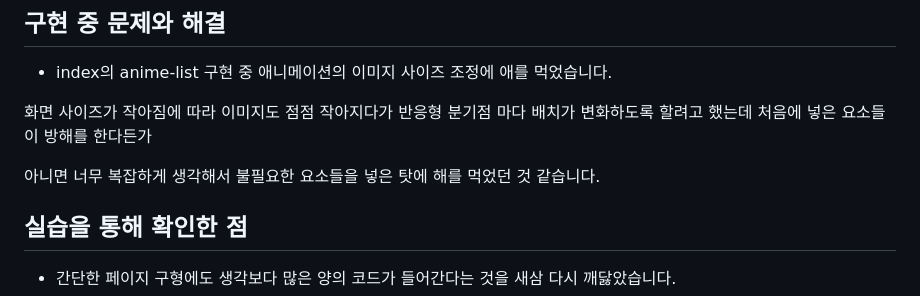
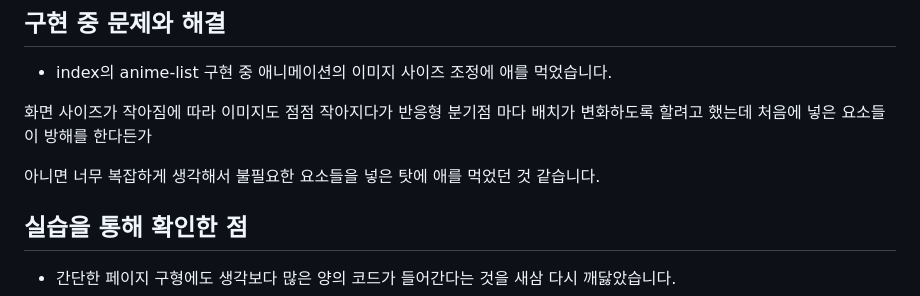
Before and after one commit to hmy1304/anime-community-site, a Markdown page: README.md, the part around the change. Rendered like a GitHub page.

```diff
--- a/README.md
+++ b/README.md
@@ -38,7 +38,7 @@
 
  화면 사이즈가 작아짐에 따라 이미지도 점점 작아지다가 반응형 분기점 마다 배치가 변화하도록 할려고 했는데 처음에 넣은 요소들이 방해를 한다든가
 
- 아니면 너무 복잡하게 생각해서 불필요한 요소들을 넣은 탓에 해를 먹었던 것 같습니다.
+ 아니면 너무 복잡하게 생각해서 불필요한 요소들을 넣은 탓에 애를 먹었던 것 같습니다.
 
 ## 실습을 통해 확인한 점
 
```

==

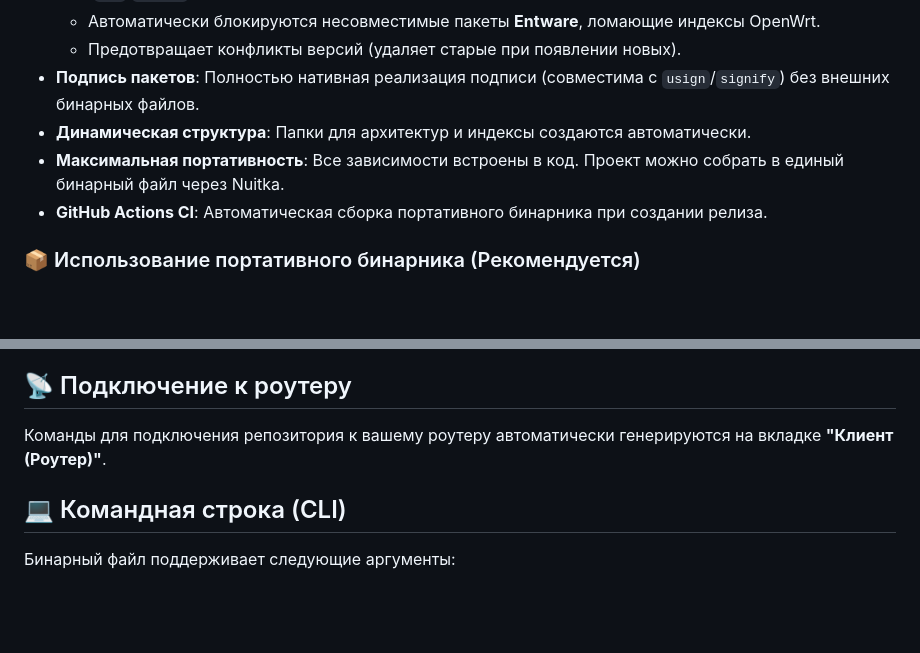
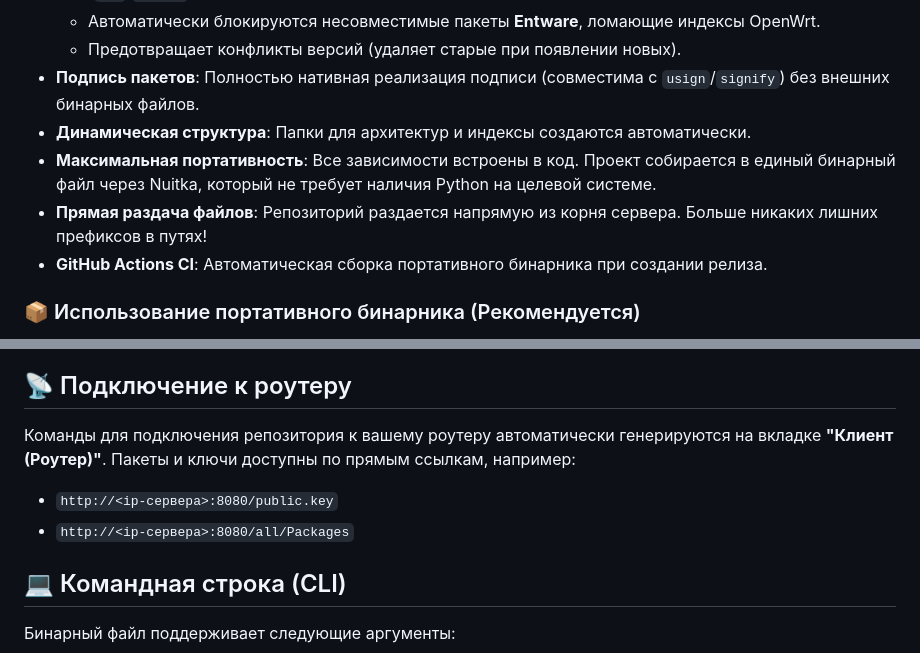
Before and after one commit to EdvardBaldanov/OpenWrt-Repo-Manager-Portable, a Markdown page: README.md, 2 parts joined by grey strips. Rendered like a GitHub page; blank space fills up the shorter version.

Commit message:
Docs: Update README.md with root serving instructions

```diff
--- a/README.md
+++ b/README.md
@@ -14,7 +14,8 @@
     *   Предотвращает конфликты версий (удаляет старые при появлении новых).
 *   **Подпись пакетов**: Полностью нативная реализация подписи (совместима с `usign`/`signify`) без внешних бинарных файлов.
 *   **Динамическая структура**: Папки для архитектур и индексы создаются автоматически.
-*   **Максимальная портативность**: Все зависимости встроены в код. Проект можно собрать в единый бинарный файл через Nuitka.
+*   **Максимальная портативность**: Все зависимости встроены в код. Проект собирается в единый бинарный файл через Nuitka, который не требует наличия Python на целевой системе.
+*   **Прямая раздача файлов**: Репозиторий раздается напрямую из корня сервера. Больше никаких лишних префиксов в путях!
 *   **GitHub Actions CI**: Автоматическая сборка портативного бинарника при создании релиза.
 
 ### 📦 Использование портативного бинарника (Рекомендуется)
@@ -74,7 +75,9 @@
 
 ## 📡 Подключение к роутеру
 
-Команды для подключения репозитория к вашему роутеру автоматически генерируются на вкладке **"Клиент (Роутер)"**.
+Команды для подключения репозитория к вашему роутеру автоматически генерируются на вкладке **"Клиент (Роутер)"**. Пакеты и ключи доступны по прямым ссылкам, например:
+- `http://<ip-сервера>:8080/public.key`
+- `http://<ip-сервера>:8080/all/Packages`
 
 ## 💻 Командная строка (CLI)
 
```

**WHAT TO PRODUCE**: What lines in the records above include the string "роутеру"? Copy each one.

**REPLY**:
 ## 📡 Подключение к роутеру
-Команды для подключения репозитория к вашему роутеру автоматически генерируются на вкладке **"Клиент (Роутер)"**.
+Команды для подключения репозитория к вашему роутеру автоматически генерируются на вкладке **"Клиент (Роутер)"**. Пакеты и ключи доступны по прямым ссылкам, например:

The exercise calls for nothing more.